Accordingly, Szymanski started his talk with facts and figures on today’s ammonia industry. Halfway through, though, he pointed to the University of Minnesota’s wind-to-ammonia Zero-Emission Ammonia Pilot Plant as a trailblazer for small-scale, distributed ammonia production that can serve local fertilizer markets. On his next slide, he showed how green ammonia could progress from that starting point to major energy applications such as grid-scale energy storage and fuel-cell-powered vehicles. On a third slide he included a screenshot of a graphic that had been shown at the 2016 NH3 Fuel Conference by Keith Lovegrove, Head of Solar Thermal at IT Power Group in Australia. The graphic depicted ammonia as an energy carrier that can transport renewable energy captured in Australia to end uses in Japan’s hydrogen energy economy. The headline of the slide made reference to the potential for a “new global energy trading system.”
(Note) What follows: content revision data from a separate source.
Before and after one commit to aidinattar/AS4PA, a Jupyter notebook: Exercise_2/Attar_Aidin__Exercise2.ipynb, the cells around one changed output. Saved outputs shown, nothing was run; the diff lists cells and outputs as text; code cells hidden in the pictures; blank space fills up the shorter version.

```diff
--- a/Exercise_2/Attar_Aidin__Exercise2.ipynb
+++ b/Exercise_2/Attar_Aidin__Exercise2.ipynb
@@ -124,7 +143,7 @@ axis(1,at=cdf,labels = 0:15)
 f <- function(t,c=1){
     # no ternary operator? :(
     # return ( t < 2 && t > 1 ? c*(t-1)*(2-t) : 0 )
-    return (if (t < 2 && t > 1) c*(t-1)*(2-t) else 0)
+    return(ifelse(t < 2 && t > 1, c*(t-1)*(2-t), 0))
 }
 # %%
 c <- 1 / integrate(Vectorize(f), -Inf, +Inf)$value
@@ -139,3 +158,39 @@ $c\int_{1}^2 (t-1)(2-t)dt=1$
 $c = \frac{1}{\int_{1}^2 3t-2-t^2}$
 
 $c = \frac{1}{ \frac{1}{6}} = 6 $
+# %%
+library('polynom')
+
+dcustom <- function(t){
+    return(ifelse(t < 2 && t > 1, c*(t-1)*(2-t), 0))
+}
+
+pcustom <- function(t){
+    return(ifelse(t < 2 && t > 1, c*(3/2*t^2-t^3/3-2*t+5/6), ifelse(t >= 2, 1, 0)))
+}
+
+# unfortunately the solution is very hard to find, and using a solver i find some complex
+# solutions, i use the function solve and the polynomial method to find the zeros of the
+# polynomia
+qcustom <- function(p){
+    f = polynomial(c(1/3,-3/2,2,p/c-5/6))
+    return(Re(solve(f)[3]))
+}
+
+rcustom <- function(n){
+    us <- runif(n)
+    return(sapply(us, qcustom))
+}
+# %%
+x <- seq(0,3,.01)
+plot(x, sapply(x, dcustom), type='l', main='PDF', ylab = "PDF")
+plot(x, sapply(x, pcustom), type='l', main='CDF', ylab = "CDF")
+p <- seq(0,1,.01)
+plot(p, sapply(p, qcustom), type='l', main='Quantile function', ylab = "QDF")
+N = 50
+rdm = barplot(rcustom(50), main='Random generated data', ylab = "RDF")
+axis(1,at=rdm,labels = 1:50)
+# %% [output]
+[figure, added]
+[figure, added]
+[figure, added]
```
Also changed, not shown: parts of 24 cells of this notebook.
Szymanski went on to make the point that economic modeling has indicated that ammonia is the lowest-cost medium of long-term (multiple-week) energy storage, and then, in keeping with the focus of the workshop, he discussed areas where investments in R&D could make a significant impact. Included on this list was “efficient H2 recovery [from ammonia] through electrochemical and catalytic methods,” and “direct ammonia utilization” via combustion turbines and direct ammonia fuel cells.
Szymanski ended the presentation with his list of takeaways. The three not previously mentioned were:
- “Renewable ammonia production will directly benefit from electrolysis technology and cost improvements in development.
- “Ammonia can play a dual role as both a life sustaining commodity, as well as an efficient energy carrier and fuel.
- “Distributed ammonia production can be located in areas with both high RE [renewable energy] resources and high fertilizer demand.”
Szymanski said his talk was very well received. “People were definitely interested in how ammonia could play a role as a hydrogen carrier,” he said. “Everyone understands the challenges of moving hydrogen. One of the companies in the hydrogen industry said that if the distance is more than 200 miles, it makes no sense to move it as a gas. Liquefaction is a possibility but liquefaction plants are very energy-intensive and expensive. So there is a lot of interest in other ways of moving hydrogen around.”
The next steps outlined for the H2@Scale initiative include completing the Roadmap and prioritizing research efforts.
Szymanski said that in her plenary remarks, Sunita Satyapal, Director of the Fuel Cell Technologies Office, emphasized that the H2@Scale research activity at the National Labs will focus on industry-identified challenges, and will feature close collaboration with industry stakeholders.